Steven Fenichel (who taught science during his Peace Corps service in a Ghana teaching college), of Ocean City and a doctor, is an independent candidate for Congress in New Jersey’s 2nd District, championing health care for all using a single-payer system.



Steve Horowitz (1968-1970) stories of his experiences during Peace Corps service is the inspiration of The Orange Garden, a play written by his daughter, Joanna Garner.  The playwright has won the 2018 Israel Baran Award for her political play.



Ellen London (Lesotho, 1976-1978; Belize, 1979-1980) came by her international engagement early on during her Peace Corps service with husband Rit London.  Her recent SS2019 fashion designs were shown at the International Couture Show in Washington, DC at the French Embassy (September 2018).



Peace Corps service may be a recurring experience, as David Jarmul personifies.  After serving in Nepal more than 40 years ago, he retired three years ago as head of news and communications at Duke University, enabling him to consider a second two-year Peace Corps assignment.  He and his wife (whom he met in Nepal) have recently completed their service abroad, where David worked in a local library, taught classes in computer coding, robotics and English conversation, and helped create a children's room for families. Champa taught English at a local school and volunteered at a local center for kids with special needs.



Youth Advocate Brett McNaught (2001-2003) received the 2018 Child Welfare Champion Award at the Child Protection Summit in Orlando on Friday, Sept. 7.  He was recognized for his ability to increase graduation rates on behalf of disadvantaged youth as a leader with his wife, Virginia Emmons McNaught, of Educate Tomorrow, a Miami-based nonprofit organization.



Arlene Golembiewski (1974-76) received during the Peace Corps Connect conference the 2018 Sargent Shriver Award for Distinguished Humanitarian Service for her work helping educate and empower young women in Sierra Leone over the past seven years following her retirement at Proctor & Gamble.

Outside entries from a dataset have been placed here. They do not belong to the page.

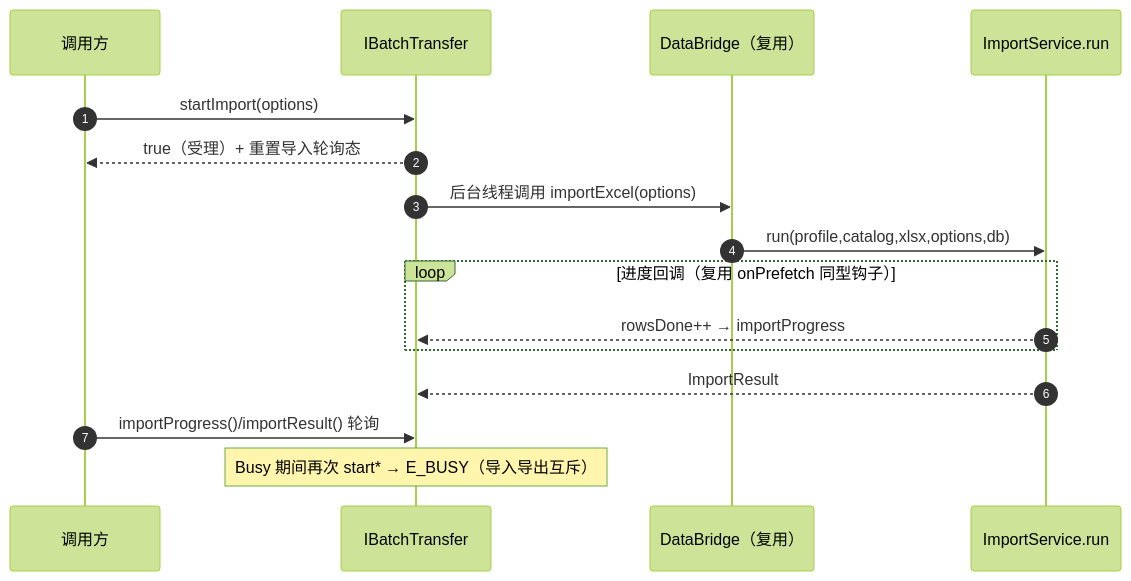
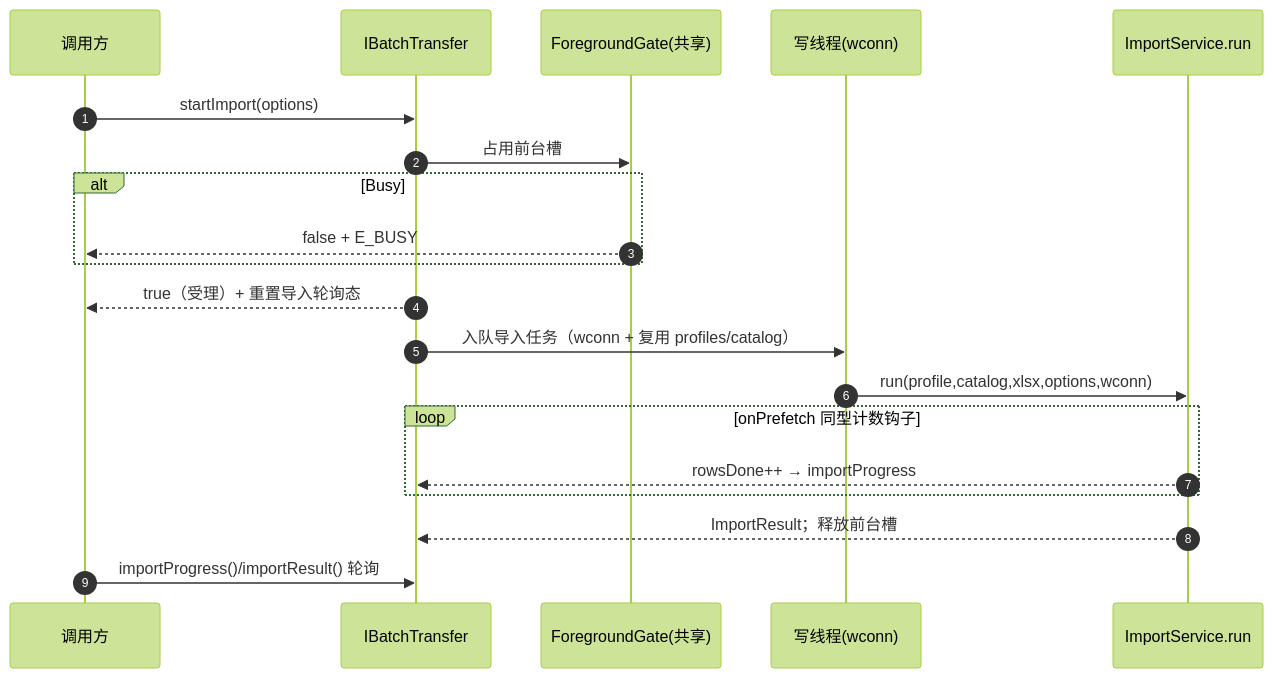
One commit to 055liufl/excelproject changed the ninth of 12 diagrams in specs/SQLite-同步工具-设计文档.md. Above: the diagram before and after it, drawn with Mermaid (forest theme). The commit also changed other lines of this file, not shown here.

````diff
--- a/specs/SQLite-同步工具-设计文档.md
+++ b/specs/SQLite-同步工具-设计文档.md
@@ -766,19 +781,23 @@
 ```mermaid
 sequenceDiagram
     autonumber
     participant App as 调用方
     participant BT as IBatchTransfer
-    participant DB as DataBridge（复用）
+    participant FG as ForegroundGate(共享)
+    participant WK as 写线程(wconn)
     participant IS as ImportService.run
 
     App->>BT: startImport(options)
+    BT->>FG: 占用前台槽
+    alt Busy
+        FG-->>App: false + E_BUSY
+    end
     BT-->>App: true（受理）+ 重置导入轮询态
-    BT->>DB: 后台线程调用 importExcel(options)
-    DB->>IS: run(profile,catalog,xlsx,options,db)
-    loop 进度回调（复用 onPrefetch 同型钩子）
+    BT->>WK: 入队导入任务（wconn + 复用 profiles/catalog）
+    WK->>IS: run(profile,catalog,xlsx,options,wconn)
+    loop onPrefetch 同型计数钩子
         IS-->>BT: rowsDone++ → importProgress
     end
-    IS-->>BT: ImportResult
+    IS-->>BT: ImportResult；释放前台槽
     App->>BT: importProgress()/importResult() 轮询
-    Note over BT: Busy 期间再次 start* → E_BUSY（导入导出互斥）
 ```
````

Peggy Schaeffer (Yemen, 1977-79) and Marian Abernathy (Honduras, 1986-88) -– worked with local faith leaders in Durham NC last August to organize an advocacy event that brought area residents together around the theme of Reuniting Families in support for refugees and immigrants.  The event has helped jump start a new coalition, Triangle Interfaith Advocates for Refugees and Immigrants (TIARI).